Classic, folk singer Laura Marling
also joined the Splendour Sideshow circuit, and performed at Sydney's Metro Theatre, Monday night.
I knew she was great, but not this great. To be honest it had been a while since I had listened to her first album 'Alas I Cannot Swim', of which I too really liked tracks such as, *Ghosts' and 'Cross Your Fingers'. But, since this time she has also released album, 'I Speak Because I Can', which definitely is much more textured and stops you right in the middle of many magical moments. Well, they did live anyway.
We arrived just in time for the first support group from Sydney's North Shore, Boy & Bear
. To be honest, I hadn't listened much to them previously, but as an avid lover of Indie-Folk-Rock, you can just imagine these guys were right up my street by the end of their performance.
Frontman, Dave Hosking has a piercingly fantastic voice like Canadian-Australian, Xavier Rudd
. The rest of the group were so controlled and careful with their performance (much like Grizzly Bear!), and all sang in beautiful harmony. Boy & Bear have been busy this year though with gigs, so it is no wonder they sound like the seasoned musicians they are.

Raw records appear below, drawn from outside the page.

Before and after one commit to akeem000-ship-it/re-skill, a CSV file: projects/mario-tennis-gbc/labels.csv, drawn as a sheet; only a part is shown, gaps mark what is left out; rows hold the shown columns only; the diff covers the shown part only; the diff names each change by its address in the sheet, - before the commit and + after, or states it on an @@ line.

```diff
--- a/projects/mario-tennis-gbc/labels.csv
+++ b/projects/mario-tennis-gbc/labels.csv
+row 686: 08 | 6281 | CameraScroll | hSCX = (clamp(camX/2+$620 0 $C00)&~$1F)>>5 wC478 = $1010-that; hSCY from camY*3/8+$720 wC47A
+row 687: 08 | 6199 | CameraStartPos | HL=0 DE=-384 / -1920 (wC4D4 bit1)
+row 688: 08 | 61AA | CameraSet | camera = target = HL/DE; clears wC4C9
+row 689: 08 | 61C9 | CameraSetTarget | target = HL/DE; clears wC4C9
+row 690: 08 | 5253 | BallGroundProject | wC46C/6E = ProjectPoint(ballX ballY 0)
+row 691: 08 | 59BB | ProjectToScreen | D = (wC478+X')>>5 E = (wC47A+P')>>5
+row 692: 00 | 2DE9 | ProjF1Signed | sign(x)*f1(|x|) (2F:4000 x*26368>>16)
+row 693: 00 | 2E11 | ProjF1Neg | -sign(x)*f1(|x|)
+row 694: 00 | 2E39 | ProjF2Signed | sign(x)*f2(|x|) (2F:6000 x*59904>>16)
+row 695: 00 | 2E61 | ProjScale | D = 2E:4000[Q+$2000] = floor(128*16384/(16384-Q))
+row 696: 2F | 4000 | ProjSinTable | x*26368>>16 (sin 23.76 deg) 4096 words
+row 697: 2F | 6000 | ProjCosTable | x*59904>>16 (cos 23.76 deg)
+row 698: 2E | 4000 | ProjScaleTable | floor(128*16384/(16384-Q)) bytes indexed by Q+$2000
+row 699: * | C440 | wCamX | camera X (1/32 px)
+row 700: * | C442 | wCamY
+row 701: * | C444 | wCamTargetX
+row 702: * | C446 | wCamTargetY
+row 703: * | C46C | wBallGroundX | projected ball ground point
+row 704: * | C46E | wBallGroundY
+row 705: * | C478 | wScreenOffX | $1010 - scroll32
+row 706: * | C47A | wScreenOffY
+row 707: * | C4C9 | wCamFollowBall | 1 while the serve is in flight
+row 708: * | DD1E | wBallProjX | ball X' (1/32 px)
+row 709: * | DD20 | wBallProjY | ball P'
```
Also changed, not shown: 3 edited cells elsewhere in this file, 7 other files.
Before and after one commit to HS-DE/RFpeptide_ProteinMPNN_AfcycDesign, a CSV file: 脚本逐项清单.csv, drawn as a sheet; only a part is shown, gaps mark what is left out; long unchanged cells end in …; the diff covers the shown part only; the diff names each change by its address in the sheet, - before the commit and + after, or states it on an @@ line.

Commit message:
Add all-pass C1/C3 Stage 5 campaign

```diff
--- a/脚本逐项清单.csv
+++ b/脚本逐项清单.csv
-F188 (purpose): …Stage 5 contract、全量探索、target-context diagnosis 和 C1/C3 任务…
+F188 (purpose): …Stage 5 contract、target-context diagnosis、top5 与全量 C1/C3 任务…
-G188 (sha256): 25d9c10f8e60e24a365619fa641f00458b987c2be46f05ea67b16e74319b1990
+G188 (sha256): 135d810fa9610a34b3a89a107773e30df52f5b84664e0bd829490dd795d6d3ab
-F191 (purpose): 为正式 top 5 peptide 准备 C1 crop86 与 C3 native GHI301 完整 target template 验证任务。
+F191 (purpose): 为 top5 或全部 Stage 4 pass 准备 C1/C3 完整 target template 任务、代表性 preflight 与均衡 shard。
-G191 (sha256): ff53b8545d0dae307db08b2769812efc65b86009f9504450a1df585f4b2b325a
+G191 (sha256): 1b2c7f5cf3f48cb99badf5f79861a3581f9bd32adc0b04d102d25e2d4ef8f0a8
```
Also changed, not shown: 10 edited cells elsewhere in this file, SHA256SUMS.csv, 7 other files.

Laura Marling followed shortly after with neigh five others, including a cello player, cello bass player, percussionist , ukelele player, keys, who ALL also sang. The keys player from Marling's set, also sang with Boy & Bear which was an interesting display of showmanship and really indicates how well these groups gel. Laura barely had time to blink before she kick-started her set. It was only after this that she began to relax and interact with the audience.
With a charming narrative about how she loves Australia, and feels at home here because she lives in Sheppard's Bush (which is apparently full of Australians), Marling continued on with the show, casually sipping at her wine. This baffled me, because not only now would I say that her vocal capacity is way higher than other female folk favourites of mine, like Sarah Blasko and Missy Higgins but she was drinking a throat parching beverage.
The definite highlight of the show was when she sang solo. She promised epic whistling on her side, and delivered. It was something of a teeth whistling. On the record she had a violinist do the part, but when she thinks of it outside of that, she always whistles it and invited the cheeky Hordern crowd to participate.
Something new for the finish of her gig, she declared an end to the tradition of encores. And hopes her movement will take effect worldwide. With her endearing delivery, I don't think too many people were bothered, but you can't say to a bunch of slightly tipsy Australians 'you can't have this', and not expect some level of larikinism. So she warned us at the end of the third last song, and there was little disappointment with one or two hecklers.
If you want to feel like you were there, buy her album and play it really really loud, that is how it was live and beyond any experience of female soloist singing I have experienced yet. I often felt like I was dreaming through her story telling and vocal loveliness. Bravo to Laura Marling.